Sometimes avoiding interactions is beneficial, but
if you must work together this will still require interactions.
Being passive aggressive makes things worse. For example, not inviting the other party to a meeting, or not including the other party at key decision points will only exacerbate the issue. Similarly with other forms of communications such as texts, emails, or conference call be conscious of what will help de-escalate the situation and promote collaboration.
Do not focus on what you do not like about the other party. Do not hate. You do not know what is going on their life and what other stressors or other activities may negatively impacting them.
Instead, it starts with me. What can you do?
If you are involved with a conversation and it starts to head in a negative direction,
consider politely removing yourself.
The same can be said for unproductive conversations. Have an excuse to leave the situation to work on something or do something else.
Confront the situation professionally
When there are issues, you can confront the other person respectfully in private. Understand where they are coming from. Try to connect with the other party. Listen to them. Ask open ended questions.
Try to refrain from judging the other person. This is hard.

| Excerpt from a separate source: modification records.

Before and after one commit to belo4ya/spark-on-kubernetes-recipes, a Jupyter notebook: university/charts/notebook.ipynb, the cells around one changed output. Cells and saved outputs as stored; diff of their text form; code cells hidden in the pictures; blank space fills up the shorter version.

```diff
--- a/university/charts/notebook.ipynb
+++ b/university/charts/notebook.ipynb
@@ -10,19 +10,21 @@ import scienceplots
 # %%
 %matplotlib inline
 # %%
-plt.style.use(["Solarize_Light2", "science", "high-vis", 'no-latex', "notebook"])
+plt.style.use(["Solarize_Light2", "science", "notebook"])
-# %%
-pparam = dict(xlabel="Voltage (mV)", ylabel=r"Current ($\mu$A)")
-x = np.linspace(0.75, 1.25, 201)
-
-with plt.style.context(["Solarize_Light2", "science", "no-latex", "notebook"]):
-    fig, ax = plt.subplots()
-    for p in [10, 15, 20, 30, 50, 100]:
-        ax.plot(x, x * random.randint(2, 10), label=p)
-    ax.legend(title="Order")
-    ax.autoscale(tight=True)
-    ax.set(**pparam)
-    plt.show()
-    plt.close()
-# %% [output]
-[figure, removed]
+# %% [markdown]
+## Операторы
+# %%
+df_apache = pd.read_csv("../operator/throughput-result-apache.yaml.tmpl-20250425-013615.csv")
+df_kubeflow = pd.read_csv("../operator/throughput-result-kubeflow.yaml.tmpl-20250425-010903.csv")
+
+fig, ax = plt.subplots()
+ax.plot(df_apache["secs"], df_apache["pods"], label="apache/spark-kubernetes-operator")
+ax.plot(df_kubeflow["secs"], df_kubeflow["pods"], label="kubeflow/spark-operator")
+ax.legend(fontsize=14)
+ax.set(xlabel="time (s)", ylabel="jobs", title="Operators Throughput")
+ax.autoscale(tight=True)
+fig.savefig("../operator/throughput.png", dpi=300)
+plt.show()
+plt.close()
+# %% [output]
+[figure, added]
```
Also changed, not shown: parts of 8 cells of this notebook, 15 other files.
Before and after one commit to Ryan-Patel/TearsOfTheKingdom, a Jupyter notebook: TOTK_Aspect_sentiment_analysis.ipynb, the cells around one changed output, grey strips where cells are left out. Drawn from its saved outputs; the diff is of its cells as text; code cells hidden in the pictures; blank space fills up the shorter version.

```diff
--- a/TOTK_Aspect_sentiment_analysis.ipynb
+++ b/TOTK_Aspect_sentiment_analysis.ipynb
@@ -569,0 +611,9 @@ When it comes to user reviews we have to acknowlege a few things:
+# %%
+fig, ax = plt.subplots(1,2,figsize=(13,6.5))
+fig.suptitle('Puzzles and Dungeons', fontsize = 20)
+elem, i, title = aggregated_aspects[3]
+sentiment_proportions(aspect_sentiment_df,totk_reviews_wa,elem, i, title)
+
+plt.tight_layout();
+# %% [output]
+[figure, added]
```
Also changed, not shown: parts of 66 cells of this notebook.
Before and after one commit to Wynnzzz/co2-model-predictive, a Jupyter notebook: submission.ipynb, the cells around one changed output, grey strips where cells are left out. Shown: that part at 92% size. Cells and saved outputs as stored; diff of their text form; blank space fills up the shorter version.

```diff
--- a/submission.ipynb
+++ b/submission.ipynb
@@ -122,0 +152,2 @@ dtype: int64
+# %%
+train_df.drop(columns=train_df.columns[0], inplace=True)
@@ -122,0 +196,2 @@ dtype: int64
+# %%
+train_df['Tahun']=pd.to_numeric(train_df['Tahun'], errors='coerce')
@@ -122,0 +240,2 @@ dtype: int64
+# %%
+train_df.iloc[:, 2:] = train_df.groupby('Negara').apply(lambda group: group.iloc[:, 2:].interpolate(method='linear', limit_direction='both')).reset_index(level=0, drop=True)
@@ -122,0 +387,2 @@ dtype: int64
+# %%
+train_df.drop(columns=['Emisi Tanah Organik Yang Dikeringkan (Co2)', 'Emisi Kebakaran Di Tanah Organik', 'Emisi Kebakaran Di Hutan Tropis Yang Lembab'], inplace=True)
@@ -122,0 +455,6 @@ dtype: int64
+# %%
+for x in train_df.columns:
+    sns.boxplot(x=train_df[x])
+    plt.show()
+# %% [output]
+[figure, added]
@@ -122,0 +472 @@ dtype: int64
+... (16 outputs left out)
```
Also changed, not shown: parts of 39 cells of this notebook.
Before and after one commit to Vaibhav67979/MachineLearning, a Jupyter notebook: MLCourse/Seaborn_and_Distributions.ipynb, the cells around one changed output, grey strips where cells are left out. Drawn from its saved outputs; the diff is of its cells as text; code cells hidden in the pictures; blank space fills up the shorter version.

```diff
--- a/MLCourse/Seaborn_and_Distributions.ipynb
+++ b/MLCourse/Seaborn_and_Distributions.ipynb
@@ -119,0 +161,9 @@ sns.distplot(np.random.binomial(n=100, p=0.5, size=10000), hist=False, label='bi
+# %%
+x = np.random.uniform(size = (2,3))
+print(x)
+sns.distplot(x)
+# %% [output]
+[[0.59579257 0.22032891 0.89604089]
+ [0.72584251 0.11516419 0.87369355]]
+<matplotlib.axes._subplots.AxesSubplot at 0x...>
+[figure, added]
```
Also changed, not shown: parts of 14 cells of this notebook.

You must concentrate on not judging. Give yourself positive reinforcing commentary to stay focused, peaceful, and positive. Doing this earlier rather than later can hopefully keep the problem from becoming an even greater problem later.
Consider setting boundaries about when, where, and how conversations or updates may take place. You each are entitled to your space. Be respectful of their space and explore yours to take care of yourself.
Focus on what the other party brings to the collaboration.
Why are you working together? What do you bring to the collaboration? What are your strengths? Are there things you can do for them? Consider your network, people, resources, and other elements where you may be able to help the other party. Keep in mind that these elements may even be beyond your collaboration activity and be outside of work.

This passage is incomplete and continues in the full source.